Exploring new vistas
Q: What led you to pursue a career in space synthetic biology?
A: My primary academic interests while growing up were healthcare and education. While I was interested in space, I didn’t realise I could realistically engage in the field during my lifetime – until I moved to the US and was directly exposed to career pathways within the country’s space programme.
During my third year at college, I worked hard to find a field of study that was sufficiently interdisciplinary to reconcile healthcare, education and space exploration. I came across a seminal paper about the nascent field of space synthetic biology by Dr. Amor Menezes – a researcher at the University of Florida.
And I ended up interning in his lab that summer and was recruited as a doctoral student the following year.
Q: Could you tell us about the bio-manufacturing mission to the International Space Station (ISS)?
A: Bio-manufacturing will help astronauts become self-sufficient by producing mission critical consumables like food, pharmaceuticals, recyclable building materials and fuel during long missions.
Some microorganisms have the capacity to produce these consumables but their fitness has not been tested in space.
Our mission was part of a programme named ‘DARPA Biomanufacturing: Survival, Utility, and Reliability beyond Earth’ or B-SURE. We identified some candidate microbes capable of producing pharmaceuticals and a bioplastic that can be used to 3D print tools in space, and sent them to the ISS to study the effects of spaceflight on their fitness.
Q: And how did you contribute to this mission?
A: I was assigned the bioplastic component of the mission.
For this, I designed and implemented the experiments needed to test the effects of microgravity on the fitness of a bacterium capable of producing a biopolymer that could be used by astronauts as a recyclable filament in a 3D printer to produce desired mission tools in the future.
Q: What challenges did you face especially as a Sri Lankan, given that your career path is rare?
A: I’m grateful to be able to say that my experience has been overwhelmingly positive – the United States makes global opportunities for higher education in STEM (science, technology, engineering and mathematics) accessible to international students.
There aren’t many other countries with the same infrastructure for robust research programmes in niche fields such as space synthetic biology and I’ve been fortunate to have a lot of support from all stakeholders along the way.
The primary challenges I faced were the more typical ones encountered by international students – for example, navigating the exchange rate and immigration paperwork. But there was always guidance available from my advisors.
CV IN A NUTSHELL
Jithran Ekanayake grew up in Sri Lanka and moved to the US in 2016 to study biology at Carleton College in Minnesota on a scholarship from The Starr Foundation.
Presently, he’s studying space bio-process engineering as a PhD student at the University of Florida where he works in a synthetic biology lab led by Dr. Amor Menezes. His research applies synthetic biology to space to help solve life-support challenges impacting human space exploration.
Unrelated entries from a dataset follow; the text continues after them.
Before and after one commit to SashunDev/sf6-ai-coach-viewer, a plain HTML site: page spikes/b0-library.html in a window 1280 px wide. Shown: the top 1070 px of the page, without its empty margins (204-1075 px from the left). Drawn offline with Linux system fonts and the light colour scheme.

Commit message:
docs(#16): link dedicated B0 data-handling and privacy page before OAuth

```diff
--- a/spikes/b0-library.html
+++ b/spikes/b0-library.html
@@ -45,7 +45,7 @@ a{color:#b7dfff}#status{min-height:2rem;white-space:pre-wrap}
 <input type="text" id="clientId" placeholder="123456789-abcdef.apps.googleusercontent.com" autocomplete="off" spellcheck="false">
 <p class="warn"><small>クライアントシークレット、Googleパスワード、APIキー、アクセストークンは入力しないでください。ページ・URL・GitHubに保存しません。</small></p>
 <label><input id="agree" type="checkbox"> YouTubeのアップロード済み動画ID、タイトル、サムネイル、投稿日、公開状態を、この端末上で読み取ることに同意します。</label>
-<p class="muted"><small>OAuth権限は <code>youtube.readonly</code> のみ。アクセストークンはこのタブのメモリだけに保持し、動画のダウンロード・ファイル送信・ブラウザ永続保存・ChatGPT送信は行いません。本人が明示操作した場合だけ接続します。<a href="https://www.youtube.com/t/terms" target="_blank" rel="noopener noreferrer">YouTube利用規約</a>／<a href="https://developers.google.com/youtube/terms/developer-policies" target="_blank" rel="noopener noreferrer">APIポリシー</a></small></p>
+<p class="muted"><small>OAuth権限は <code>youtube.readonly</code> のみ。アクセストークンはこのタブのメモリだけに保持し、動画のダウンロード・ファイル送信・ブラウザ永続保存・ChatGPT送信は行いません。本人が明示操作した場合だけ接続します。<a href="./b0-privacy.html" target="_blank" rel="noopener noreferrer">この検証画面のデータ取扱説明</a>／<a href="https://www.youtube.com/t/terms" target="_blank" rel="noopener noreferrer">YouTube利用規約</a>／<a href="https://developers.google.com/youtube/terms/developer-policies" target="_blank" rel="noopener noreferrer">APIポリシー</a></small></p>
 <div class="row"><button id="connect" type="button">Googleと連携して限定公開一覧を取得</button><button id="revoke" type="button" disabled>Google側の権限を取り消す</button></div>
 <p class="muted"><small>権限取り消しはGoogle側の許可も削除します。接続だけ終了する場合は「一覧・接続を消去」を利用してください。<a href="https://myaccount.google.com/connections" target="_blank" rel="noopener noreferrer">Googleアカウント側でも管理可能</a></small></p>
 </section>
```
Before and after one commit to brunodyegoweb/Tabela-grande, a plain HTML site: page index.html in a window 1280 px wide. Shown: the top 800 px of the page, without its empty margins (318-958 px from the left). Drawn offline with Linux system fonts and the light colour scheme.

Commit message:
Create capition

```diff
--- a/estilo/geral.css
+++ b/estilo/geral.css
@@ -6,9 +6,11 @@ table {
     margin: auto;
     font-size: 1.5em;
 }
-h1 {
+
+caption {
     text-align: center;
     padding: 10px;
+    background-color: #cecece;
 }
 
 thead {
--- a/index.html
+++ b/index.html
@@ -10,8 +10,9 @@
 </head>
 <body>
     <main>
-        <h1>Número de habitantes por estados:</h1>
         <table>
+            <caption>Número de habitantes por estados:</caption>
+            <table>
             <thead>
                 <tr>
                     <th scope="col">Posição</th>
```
Ekanayake is passionate about space exploration, synthetic biology and public health, and spendshis time trying to reconcile the three fields through a range of STEM and education projects.
He aims to help people engage intrinsically with the best of what fuels their imagination, and see them step into authentic and peaceful exploration of their vision – without fear, despite failure and in spite of adversity.
Q: Could you offer some advice to young Sri Lankans who are considering migration to explore educational opportunities?
A: I’d strongly encourage them to pursue higher education in the US – particularly for STEM.
For qualified secondary school students, many funding opportunities are offered by private universities in the United States so you shouldn’t be deterred by costs.
Gateway College (Colombo)
Carleton College (Minnesota)
University of Florida
COUNTRY OF RESIDENCE
STATE OF RESIDENCE
Q: And what are your hopes when it comes to strengthening ties between the US and Sri Lanka?
A: My hope is to connect the US and Sri Lanka with cross-cultural research opportunities for secondary or middle and high school students before they enter college.
As part of my secondary education in Sri Lanka, I was given the opportunity to participate in what was said to be the first student run stroke research project in the country, which laid the foundation for my work in STEM.
Many studies have linked early career research with long-term student academic resilience and I want to cultivate partnerships between the two countries to nurture pre-collegiate research.
“My hope is to connect the US and Sri Lanka with cross-cultural research opportunities”